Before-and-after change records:
►

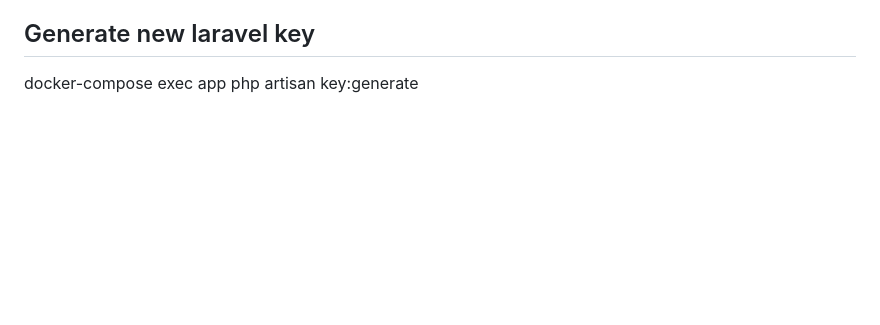
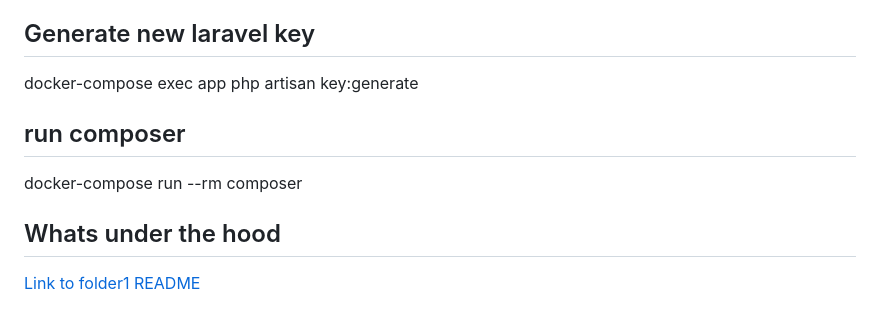
Before and after one commit to tiago-gomes/thinkerlist, a Markdown page: README.md, the part around the change. Rendered like a GitHub page; blank space fills up the shorter version.

```diff
--- a/README.md
+++ b/README.md
@@ -60,3 +60,9 @@ docker-compose exec app chown -R www-data:www-data storage
 
 ## Generate new laravel key
 docker-compose exec app php artisan key:generate
+
+## run composer
+docker-compose run --rm composer <package>
+
+## Whats under the hood
+[Link to folder1 README](folder1/README.md)
```
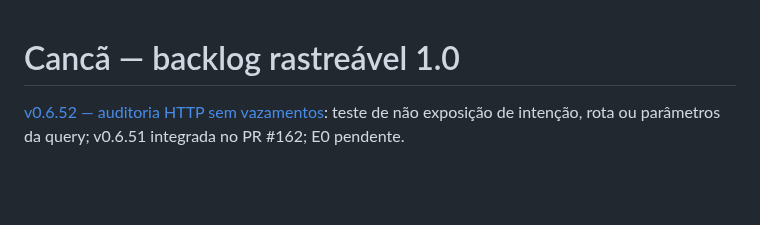
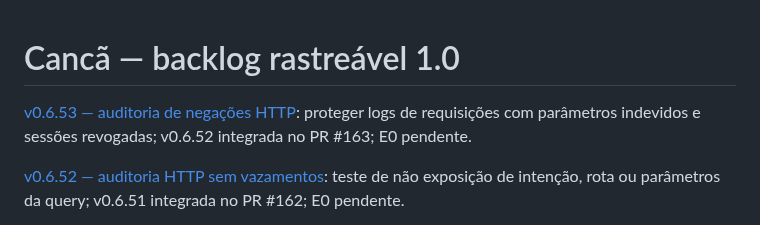
Before and after one commit to brunosfs-droid/orizonit-p01-discovery-framework, a Markdown page: docs/BACKLOG_1.0.md, the part around the change. Drawn GitHub-style; blank space fills up the shorter version.

Commit message:
docs(alpha): track v0.6.53 and integration v0.6.52

```diff
--- a/docs/BACKLOG_1.0.md
+++ b/docs/BACKLOG_1.0.md
@@ -1,4 +1,6 @@
 # Cancã — backlog rastreável 1.0
+
+[v0.6.53 — auditoria de negações HTTP](WORKSPACE_LEDGER_HTTP_AUDIT_DENIALS_v0.6.53.md): proteger logs de requisições com parâmetros indevidos e sessões revogadas; v0.6.52 integrada no PR #163; E0 pendente.
 
 [v0.6.52 — auditoria HTTP sem vazamentos](WORKSPACE_LEDGER_HTTP_AUDIT_REDACTION_v0.6.52.md): teste de não exposição de intenção, rota ou parâmetros da query; v0.6.51 integrada no PR #162; E0 pendente.
 
```
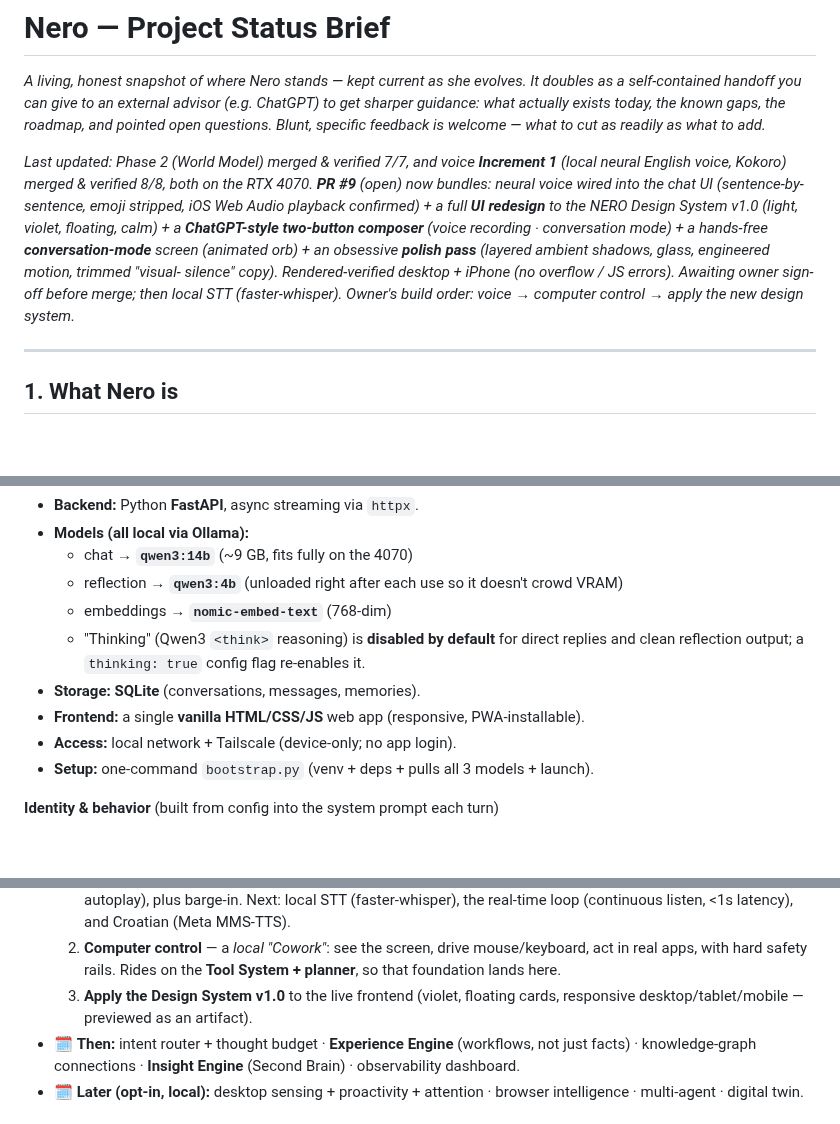
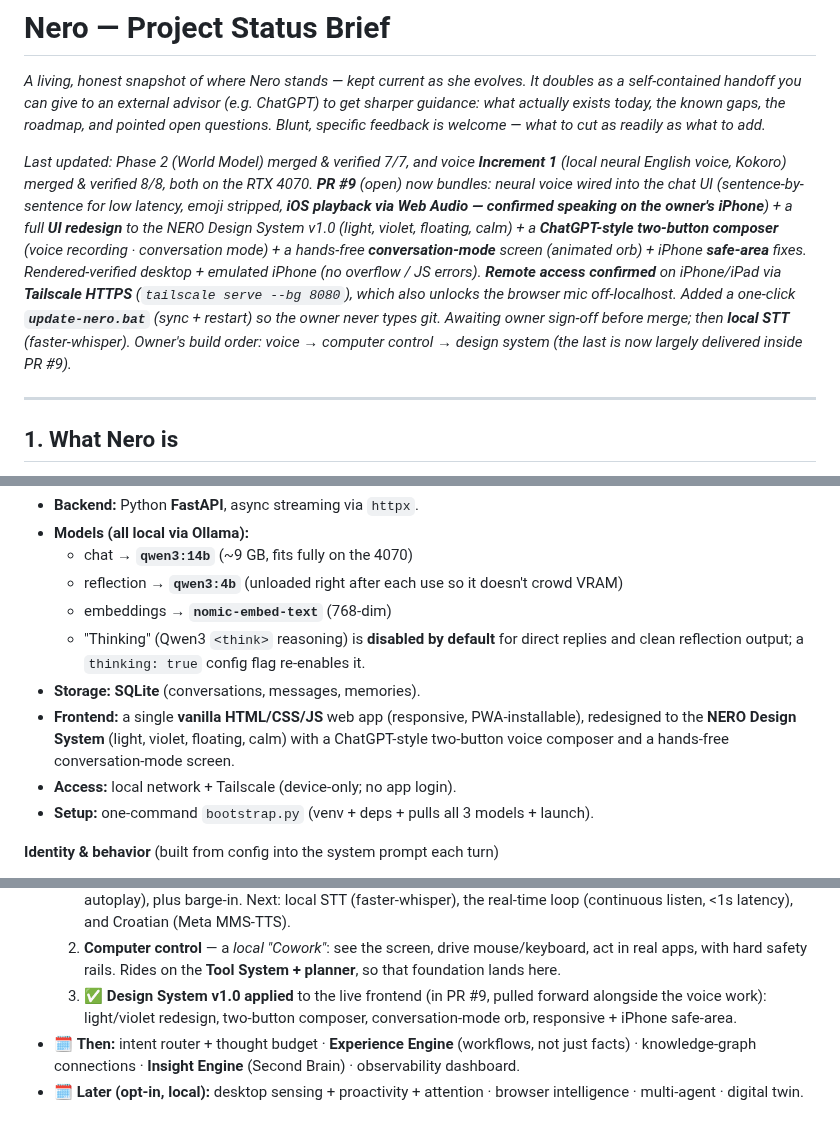
Before and after one commit to manbeardog13/mbd-AI, a Markdown page: docs/PROJECT_BRIEF.md, 3 parts joined by grey strips. Drawn GitHub-style; blank space fills up the shorter version.

Commit message:
Refresh PROJECT_BRIEF: UI redesign + conversation mode + Tailscale HTTPS + updater

```diff
--- a/docs/PROJECT_BRIEF.md
+++ b/docs/PROJECT_BRIEF.md
@@ -9,15 +9,18 @@ welcome — what to cut as readily as what to add.*
 *Last updated: Phase 2 (World Model) merged & verified 7/7, and voice
 **Increment 1** (local neural English voice, Kokoro) merged & verified 8/8, both
 on the RTX 4070. **PR #9** (open) now bundles: neural voice wired into the chat UI
-(sentence-by-sentence, emoji stripped, iOS Web Audio playback confirmed) + a full
-**UI redesign** to the NERO Design System v1.0 (light, violet, floating, calm) +
-a **ChatGPT-style two-button composer** (voice recording · conversation mode) + a
-hands-free **conversation-mode** screen (animated orb) + an obsessive **polish
-pass** (layered ambient shadows, glass, engineered motion, trimmed "visual-
-silence" copy). Rendered-verified desktop + iPhone (no overflow / JS errors).
-Awaiting owner sign-off before merge; then local STT
-(faster-whisper). Owner's build order: voice → computer control
-→ apply the new design system.*
+(sentence-by-sentence for low latency, emoji stripped, **iOS playback via Web
+Audio — confirmed speaking on the owner's iPhone**) + a full **UI redesign** to
+the NERO Design System v1.0 (light, violet, floating, calm) + a **ChatGPT-style
+two-button composer** (voice recording · conversation mode) + a hands-free
+**conversation-mode** screen (animated orb) + iPhone **safe-area** fixes.
+Rendered-verified desktop + emulated iPhone (no overflow / JS errors).
+**Remote access confirmed** on iPhone/iPad via **Tailscale HTTPS** (`tailscale
+serve --bg 8080`), which also unlocks the browser mic off-localhost. Added a
+one-click **`update-nero.bat`** (sync + restart) so the owner never types git.
+Awaiting owner sign-off before merge; then **local STT** (faster-whisper).
+Owner's build order: voice → computer control → design system (the last is
+now largely delivered inside PR #9).*
 
 ---
 
@@ -54,7 +57,9 @@ first) is in [DIRECTIVE.md](DIRECTIVE.md).
   - "Thinking" (Qwen3 `<think>` reasoning) is **disabled by default** for direct
     replies and clean reflection output; a `thinking: true` config flag re-enables it.
 - **Storage:** **SQLite** (conversations, messages, memories).
-- **Frontend:** a single **vanilla HTML/CSS/JS** web app (responsive, PWA-installable).
+- **Frontend:** a single **vanilla HTML/CSS/JS** web app (responsive, PWA-installable),
+  redesigned to the **NERO Design System** (light, violet, floating, calm) with a
+  ChatGPT-style two-button voice composer and a hands-free conversation-mode screen.
 - **Access:** local network + Tailscale (device-only; no app login).
 - **Setup:** one-command `bootstrap.py` (venv + deps + pulls all 3 models + launch).
 
@@ -161,8 +166,9 @@ tests/   test_memory.py        PROGRESS.md
   2. **Computer control** — a *local "Cowork"*: see the screen, drive
      mouse/keyboard, act in real apps, with hard safety rails. Rides on the
      **Tool System + planner**, so that foundation lands here.
-  3. **Apply the Design System v1.0** to the live frontend (violet, floating
-     cards, responsive desktop/tablet/mobile — previewed as an artifact).
+  3. ✅ **Design System v1.0 applied** to the live frontend (in PR #9, pulled
+     forward alongside the voice work): light/violet redesign, two-button
+     composer, conversation-mode orb, responsive + iPhone safe-area.
 - 🗓️ **Then:** intent router + thought budget · **Experience Engine** (workflows,
   not just facts) · knowledge-graph connections · **Insight Engine** (Second Brain)
   · observability dashboard.
```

◄

Your assignment: Identify the lines in the entries that hold "style" and return each one.

Task solution:
Before and after one commit to brunosfs-droid/orizonit-p01-discovery-framework, a Markdown page: docs/BACKLOG_1.0.md, the part around the change. Drawn GitHub-style; blank space fills up the shorter version.
Before and after one commit to manbeardog13/mbd-AI, a Markdown page: docs/PROJECT_BRIEF.md, 3 parts joined by grey strips. Drawn GitHub-style; blank space fills up the shorter version.
-a **ChatGPT-style two-button composer** (voice recording · conversation mode) + a
+the NERO Design System v1.0 (light, violet, floating, calm) + a **ChatGPT-style
+  ChatGPT-style two-button voice composer and a hands-free conversation-mode screen.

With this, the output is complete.